No Pablo? No Problem!

 

There must be a certain joy in writing villains and in turning them into sympathetic characters.

You see, as swarthily handsome and possessed of thespian subtlety Pedro Pascal is, playing lead hero Javier Peña as a U.S. DEA agent, the most interesting character here isn’t the crusading good guy, but the lives and loves of the brutes that compose the Cali Cartel.

The previous two seasons of Netflix’s Narcos focused on the rise and fall of Pablo Escobar, the Medellin Cartel’s charismatic leader. Now, with Escobar gone, we pick up the story in the aftermath, where the power vacuum has enabled his rivals to step in and seize the many stray strands of the drug trade for their own, weaving it into a thick Gordian knot that resists almost every effort of untangling.

Welcome to the city of Santiago de Cali, in southwest Colombia, where the salsa is sharp and the cocaine is incorporated.

With the wherewithal of superb financial sleight-of-hand, offshore manufacturing, and an enticing “get rich or die tryin’” employment scheme that enabled them to pay off everybody (and I do mean almost everyone in the Colombian setting is on the take), the cartel is able to expand almost exponentially, unchecked and unrestrained by any natural predators that criminal organizations are prey to.

Instrumental into turning Colombia into a “narco-democracy” and plunging the rest of the world (stats at the time estimate that 90% of the planet’s cocaine came from Cali) into a powder habit, Agent Peña and his companions uncover layer after layer of corruption, as they pursue the “Gentlemen of Cali.”

“Sir, what was Escobar like,” asks a noob DEA analyst just assigned to the Cali detail. “Never met him,” replies Agent Peña with a dead stare and just a smidge of incredulous, “were you surprised, mofo?” veteran swagger.

There are four godfathers of this new super cartel, and Agent Peña needs to tackle each of them differently, like videogame bosses. He needs to battle through their minions. Sometimes, as in the case of the cartel’s head of security Jorge Salcedo (Matias Varela), he recruits them into the fight and turns them on their unwitting former bosses.

Gilberto Rodríguez Orejuela (Damian Alcazar) is the eldest in the family and the undisputed leader of the Cali Cartel, a hoary headed patriarch who plans his life down to a T to avoid capture, and to dovetail his time between his three wives.

Notably, Gilberto is the architect of the cartel’s impending “surrender” to the Colombian government, where a disarmament agreement has been setup for the godfathers that will let them give up the narco-trafficker’s life in exchange for retaining all their “legitimate” and legal businesses and properties. Smart, guy, that Gilberto.

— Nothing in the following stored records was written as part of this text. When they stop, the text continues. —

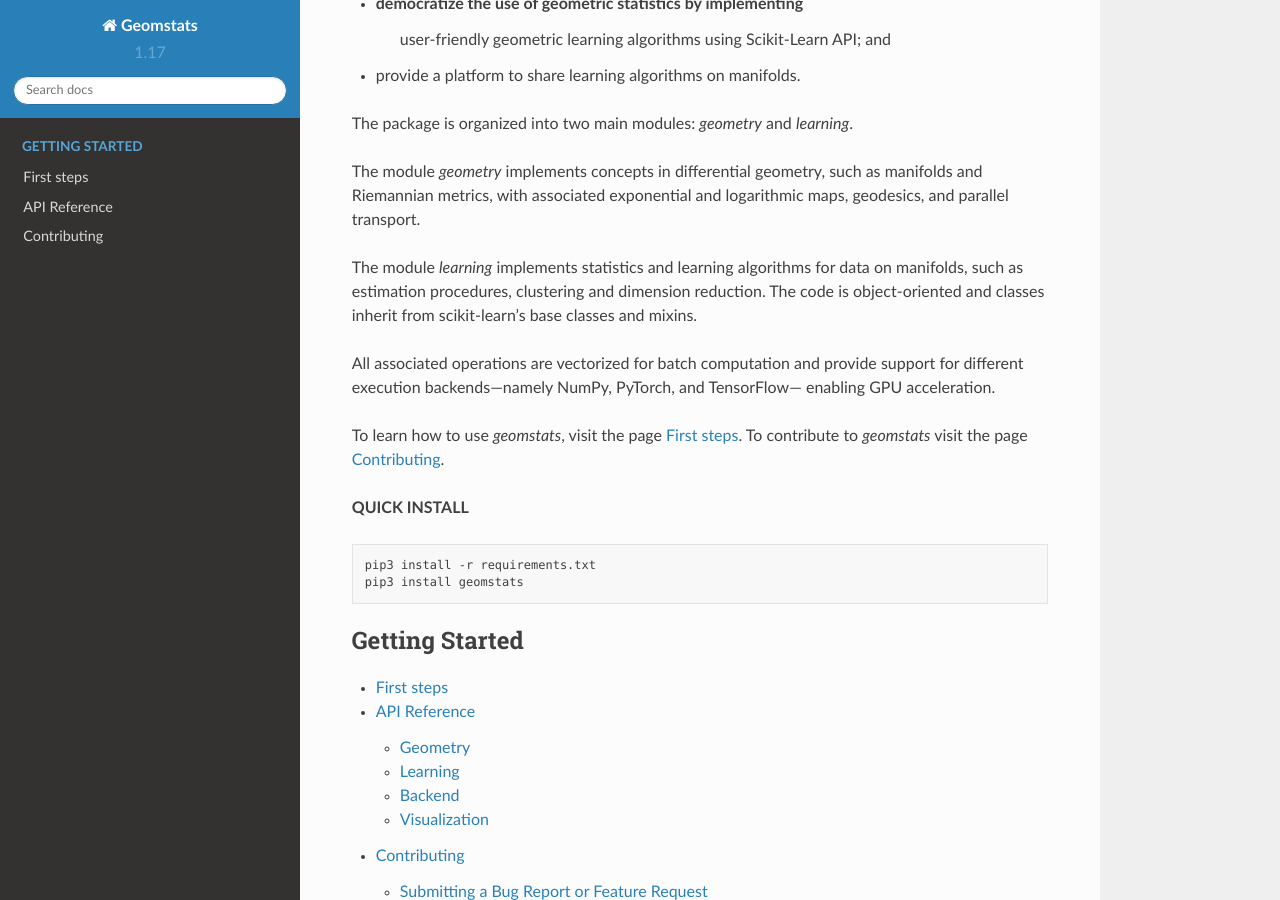
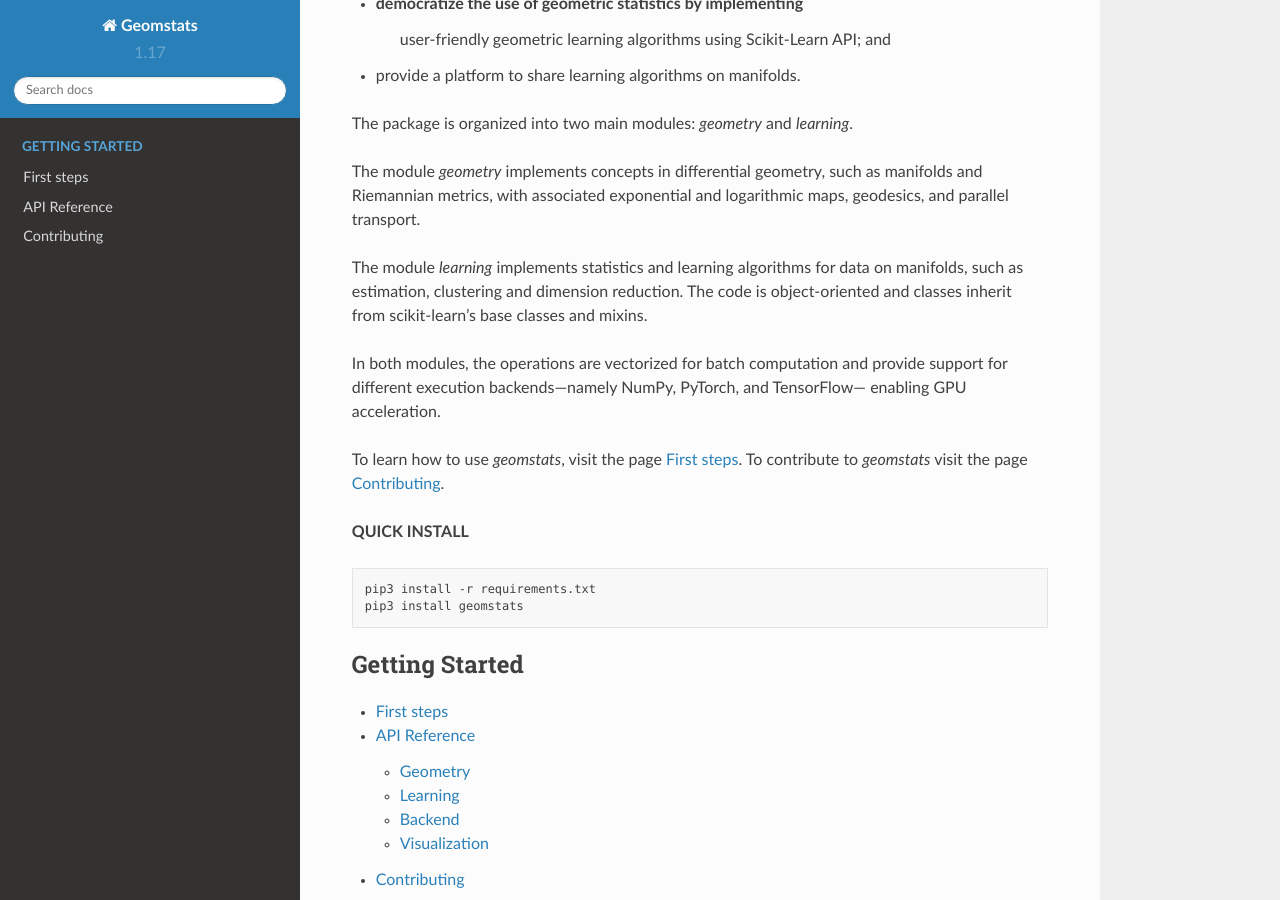
Before and after one commit to geomstats/geomstats, a Sphinx documentation site: the page built from docs/index.rst, in a window 1280 px wide and 900 px high, scrolled down 697 px. Built offline with Sphinx 7.4.7 and the Read the Docs theme 2.0.0, drawn with Linux system fonts in a browser that asks for light colours.

```diff
--- a/docs/index.rst
+++ b/docs/index.rst
@@ -37,11 +37,11 @@ such as manifolds and Riemannian metrics, with associated exponential
 and logarithmic maps, geodesics, and parallel transport.
 
 The module `learning` implements statistics and learning algorithms for data
-on manifolds, such as estimation procedures, clustering and dimension reduction.
+on manifolds, such as estimation, clustering and dimension reduction.
 The code is object-oriented and classes inherit from
 scikit-learn's base classes and mixins.
 
-All associated operations are vectorized for batch computation and provide
+In both modules, the operations are vectorized for batch computation and provide
 support for different execution backends---namely NumPy, PyTorch, and TensorFlow---
 enabling GPU acceleration.
 
```
Also changed, not shown: docs/first-steps.rst (+6 -2 lines).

Then there’s Miguel Rodríguez Orejuela (Francisco Denis), Gilberto’s younger brother and the second in command. Miguel is not a fan of the cartel’s forthcoming “surrender” but he hasn’t exactly been vocal about not favoring it, either.

Hélmer “Pacho” Herrera (Alberto Ammann) is the third godfather and likely the most murderous of the bunch. Pacho is in charge of transport routes and he has a huge chip on his shoulder, owing to being outwardly gay. He’s thankful to the Orejuela Brothers for being supportive of his life of crime despite being a declared homosexual; taboo in the predominantly Catholic Colombia.

The last drug lord is José Santacruz Londoño (Pêpê Rapazote) or just Chepe, who oversees the group’s manufacturing operations in New York City. Traditionally macho and casually brutal, Chepe’s time in NYC has just sharpened his love for violence and world domination via cocaine.

This third season is slow to pick up, owing to the introduction of an ensemble cast, but it does hit it’s groove by episode three, actually making you care, if not root for the ups and downs in the fortunes of the princes of powder.

Pascal imbues Agent Peña with shades of tempered zeal and reluctant compromise, knowing full well from his time spent in pursuit of Escobar that the road to winning the war against drugs is one of attrition and slippery slopes.

He is warm to informants but holds his subordinates at a cool arm’s length. His undercover apt Latino moustache disguising a Texas accent, rising when he’s let his guard down.

“Sir, may I ask? What was Escobar like,” asks a noob DEA analyst just assigned to the Cali detail. “Never met him,” replies Agent Peña with a dead stare and just a smidge of incredulous, “were you surprised, mofo?” veteran swagger.

Season three also reveals how vast the super cartel’s empire was, the kind of compelling storytelling that takes you through difficult facts and reveals them through meat-and-potatoes show-and-tell.

What is the price of the war against drugs? How does a secret empire, with its intricate security system and network of bribes, fall into disarray? How deep and how high does the conspiracy to keep narcotics traffickers in power and in operation go? All these juicy scenarios are answered in season three.

One thing I can assure you: the reprisals are brutal and bloody, the drugs flow and the profits are monumental.

Narcos season three is available for streaming on Netflix.

All art by Sam Dedel

 

 

KDM